  3. Defer to technology where it’s a better performer than we are. For example, computers do much better than us in crunching through large volumes of data and detecting hidden patterns.

AI Has a Black Box Too

Such distinctions are helpful, but something more sinister, something hidden from our consciousness, also needs to be exposed. Peter Haas, Associate Director of Brown University’s Humanity Centered Robotics Initiative, and many others working at the cutting edge of disruptive tech have become increasingly vocal about the detrimental impact of human bias unknowingly (or knowingly?) being incorporated into our algorithms.[i] These biases live as lines of code constituting fundamental decision rules.

What type of decisions are we talking about? Take an AI bias that automatically rejects your job application because you happen to be black (or white, or female, or male, or 50-plus, take your pick). Remember that a human initially programmed the machine. This means the source code reflects that person’s subconscious and unconscious beliefs, thought patterns, and blind spots—in short, their bias.

A hidden bias that disproportionately favors one racial or age or gender group over another in crucial decisions such as hiring individuals is one thing. More chillingly, consider the impact AI bias could have in determining whether someone should be prosecuted or sentenced to prison, and perhaps even the length of their sentence.

The bias may not even stem from the source code itself but already lives in the input data fed into the machine at the outset. Worse, few people might even see their own prejudices since programmers or app developers are rarely trained to detect bias.

So yes, new technologies have enormous potential, but without solid human oversight and leadership, they could do as much harm as good. Technology is like fire: It can be used to build, or to destroy. Keeping technology in perspective and maintaining a healthy skepticism without becoming cynical is the hallmark of an intelligent leader.

And remember: Leaders are not needed when everything is going well. Leaders emerge in uncertain times, when the waters are rough, when things get out of hand. As long as everything runs like clockwork, a manager or even an administrator can do the job quite well. But when crucial things are missing, when projects are deadlocked, when conditions are complex or chaotic, then you have to lead.

To use a picture from the football (or if you prefer, soccer) World Cup: The leader is whoever happens to have the ball.
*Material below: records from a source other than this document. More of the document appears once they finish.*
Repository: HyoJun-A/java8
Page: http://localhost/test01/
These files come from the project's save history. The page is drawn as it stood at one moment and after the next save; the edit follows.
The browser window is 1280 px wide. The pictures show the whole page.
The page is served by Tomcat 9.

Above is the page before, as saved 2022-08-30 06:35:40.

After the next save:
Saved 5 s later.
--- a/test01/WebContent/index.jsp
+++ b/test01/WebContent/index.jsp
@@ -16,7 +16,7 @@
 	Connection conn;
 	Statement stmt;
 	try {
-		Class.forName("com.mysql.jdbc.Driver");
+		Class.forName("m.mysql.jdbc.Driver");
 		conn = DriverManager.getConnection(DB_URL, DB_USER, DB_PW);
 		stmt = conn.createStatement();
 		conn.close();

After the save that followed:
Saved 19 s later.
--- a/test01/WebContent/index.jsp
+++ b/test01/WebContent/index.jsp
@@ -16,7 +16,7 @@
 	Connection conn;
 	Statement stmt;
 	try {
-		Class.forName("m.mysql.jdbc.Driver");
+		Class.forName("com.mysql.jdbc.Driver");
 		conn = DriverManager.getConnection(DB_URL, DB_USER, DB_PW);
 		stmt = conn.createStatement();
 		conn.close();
And leaders move the ball where it’s not (yet), where it’s missing. Or if you prefer an artistic metaphor: “You only painted what is!” the grumpy magician scolds the lad Chi Po-shih, who is destined to become the greatest Chinese painter of the 19th century. “Anyone can paint what is. The real secret is to paint what is not!”
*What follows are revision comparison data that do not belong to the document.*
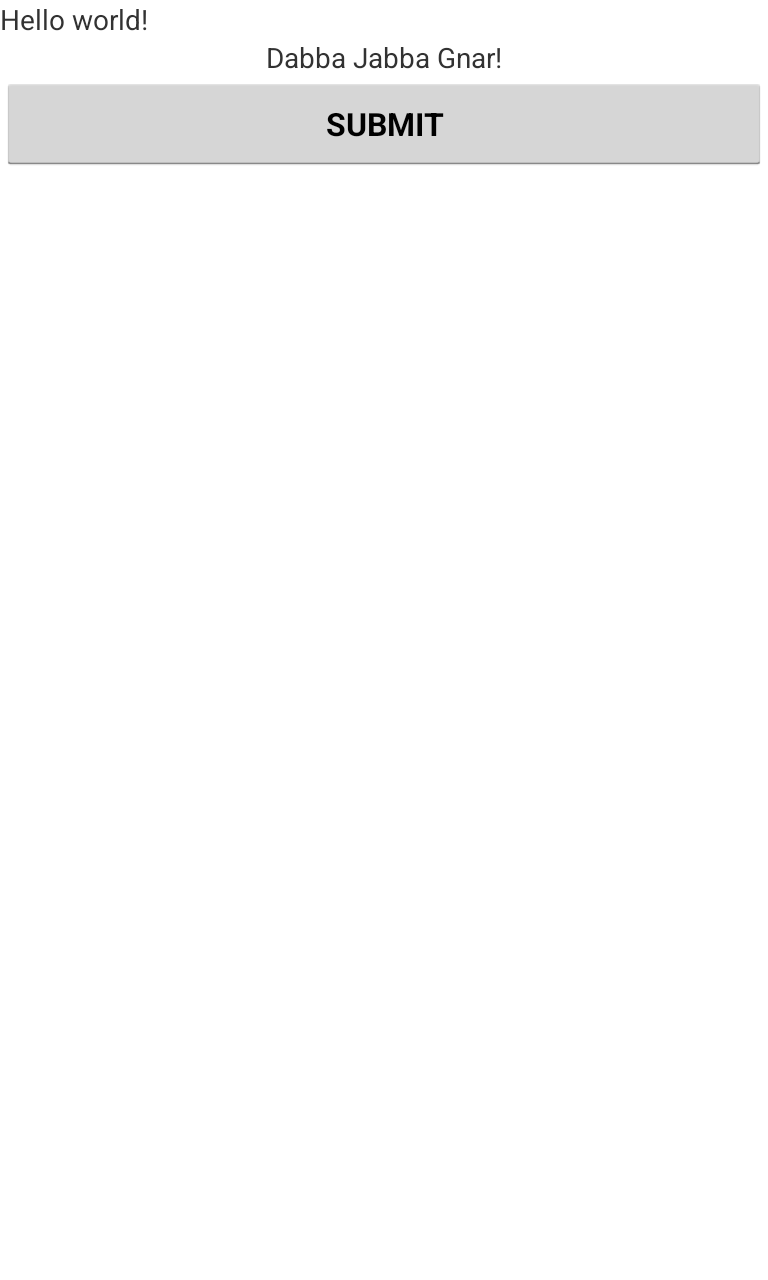
Repository: IgnacioRV/AndroidDev
Layout: ProjectYasuo/res/layout/main2.xml
An editor plug-in stored every save of this project. The layout is shown before and after the next save, followed by the edit.
It is drawn on a 768 x 1280 px phone screen (xhdpi) without system bars, with theme AppTheme; the app's code is not run.

Above is the layout before, as saved 2016-01-21 16:10:56.

After the next save:
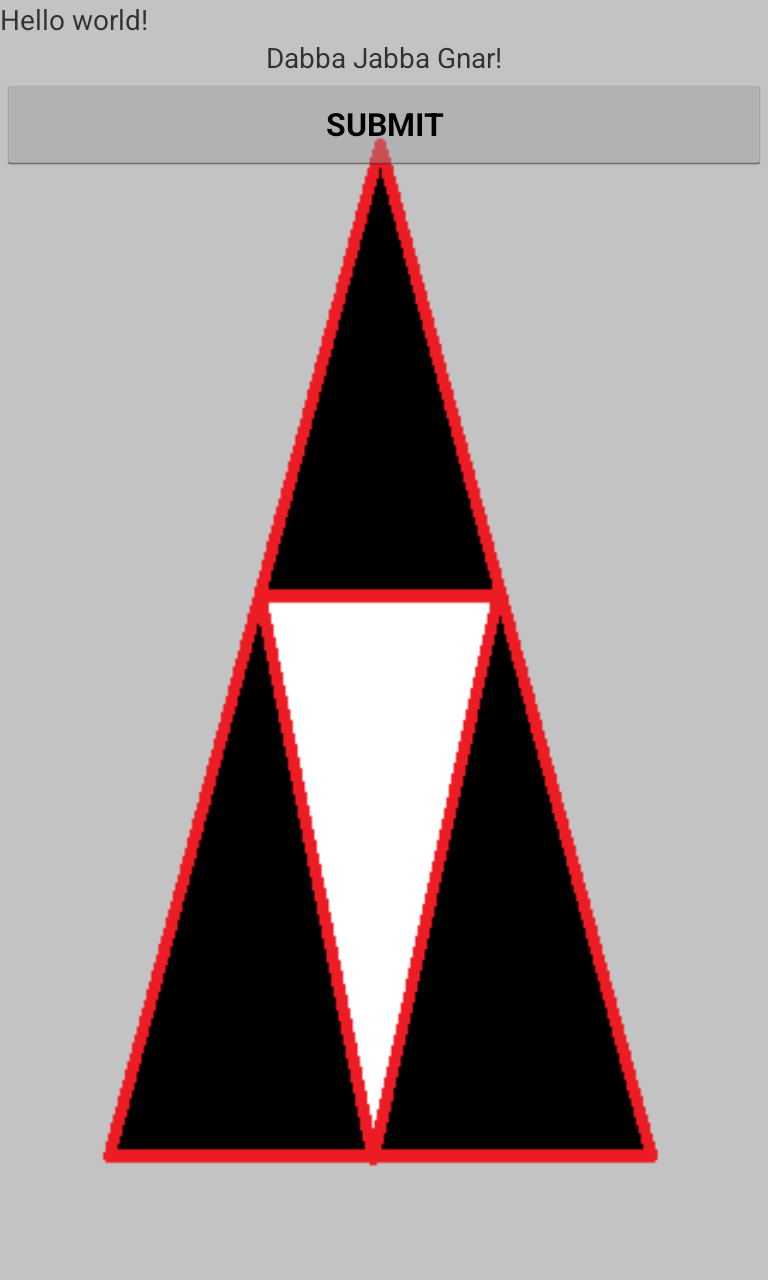
Saved 43 s later.
--- a/ProjectYasuo/res/layout/main2.xml
+++ b/ProjectYasuo/res/layout/main2.xml
@@ -2,7 +2,8 @@
 <LinearLayout xmlns:android="http://schemas.android.com/apk/res/android"
     android:layout_width="fill_parent"
     android:layout_height="fill_parent"
-    android:orientation="vertical" >
+    android:orientation="vertical"
+    android:background="@drawable/bck">
 
     <TextView
         android:layout_width="fill_parent"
[i] Peter Haas. 2017. “The Real Reason to be Afraid of Artificial Intelligence” TEDx Dirigo. https://www.youtube.com/watch?v=TRzBk_KuIaM
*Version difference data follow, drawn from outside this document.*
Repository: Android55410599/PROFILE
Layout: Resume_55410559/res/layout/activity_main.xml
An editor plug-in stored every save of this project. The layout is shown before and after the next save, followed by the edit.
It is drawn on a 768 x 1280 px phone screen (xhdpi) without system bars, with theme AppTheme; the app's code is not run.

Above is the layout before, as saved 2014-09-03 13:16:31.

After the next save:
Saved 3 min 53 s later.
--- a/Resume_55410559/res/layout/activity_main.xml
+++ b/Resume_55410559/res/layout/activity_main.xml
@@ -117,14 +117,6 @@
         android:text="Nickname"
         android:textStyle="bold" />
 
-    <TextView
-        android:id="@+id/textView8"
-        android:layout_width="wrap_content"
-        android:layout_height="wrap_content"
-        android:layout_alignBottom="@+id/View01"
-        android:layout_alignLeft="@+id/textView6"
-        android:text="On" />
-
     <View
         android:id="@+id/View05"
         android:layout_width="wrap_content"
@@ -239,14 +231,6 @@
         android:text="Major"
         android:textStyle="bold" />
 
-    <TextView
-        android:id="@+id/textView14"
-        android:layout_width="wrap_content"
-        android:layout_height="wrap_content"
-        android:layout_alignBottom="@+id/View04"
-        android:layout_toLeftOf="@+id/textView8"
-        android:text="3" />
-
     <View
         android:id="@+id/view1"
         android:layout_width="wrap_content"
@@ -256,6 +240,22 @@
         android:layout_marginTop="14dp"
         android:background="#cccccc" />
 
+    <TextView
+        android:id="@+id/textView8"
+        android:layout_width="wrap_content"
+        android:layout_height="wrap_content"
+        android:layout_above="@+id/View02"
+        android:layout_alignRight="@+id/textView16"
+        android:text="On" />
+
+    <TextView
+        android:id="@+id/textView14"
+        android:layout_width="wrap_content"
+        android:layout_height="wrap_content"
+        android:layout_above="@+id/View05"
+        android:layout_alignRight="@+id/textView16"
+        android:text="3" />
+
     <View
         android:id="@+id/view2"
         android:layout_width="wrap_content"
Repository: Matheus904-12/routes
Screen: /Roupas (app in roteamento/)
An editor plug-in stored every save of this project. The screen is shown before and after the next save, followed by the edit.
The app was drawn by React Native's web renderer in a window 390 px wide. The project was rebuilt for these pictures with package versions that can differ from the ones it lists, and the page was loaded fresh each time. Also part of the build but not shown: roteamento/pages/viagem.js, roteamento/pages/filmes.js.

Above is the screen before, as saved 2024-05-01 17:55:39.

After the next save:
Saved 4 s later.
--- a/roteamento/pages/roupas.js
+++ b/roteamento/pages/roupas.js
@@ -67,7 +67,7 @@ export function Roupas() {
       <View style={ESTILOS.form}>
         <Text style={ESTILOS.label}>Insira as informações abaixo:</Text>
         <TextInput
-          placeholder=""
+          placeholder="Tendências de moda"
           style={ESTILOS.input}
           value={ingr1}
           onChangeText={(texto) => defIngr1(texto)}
This article is based on Gorilla in the Cockpit: Breaking the Hidden Patterns of Project Failure and the System for Success, just out.

About the Authors:

Vip Vyas is the founder of Distinctive Performance, partnering organizations to catalyze new levels of performance. For 30 years, he has worked on megaprojects in places like the Niger Delta, the Middle East, the North Sea, and China. He is an Executive Consultant at the Said Business School, Oxford University and has written for INSEAD, Duke and Forbes India. He and his family live in Hong Kong. And no, he was not his school’s cricket captain. That was another guy called Vijay, not Vip.


Dr. Thomas D. Zweifel is the award-winning author of 10 books. The ex CEO of Swiss Consulting Group serves on several boards. For 20 years, he taught leadership at Columbia University and St. Gallen University. He ran the New York City Marathon in under 3 hours—in 2:59.58, to be exact (you have to be Swiss to pull that one off) and named “Fastest CEO in the NYC Marathon” by The Wall Street Journal. Thomas, his family and their dog Motek live in Zürich.


Thomas will be speaking at the SwissCognitive World-Leading AI Network AI Conference focused on The AI Trajectory 2023+ on 13 December: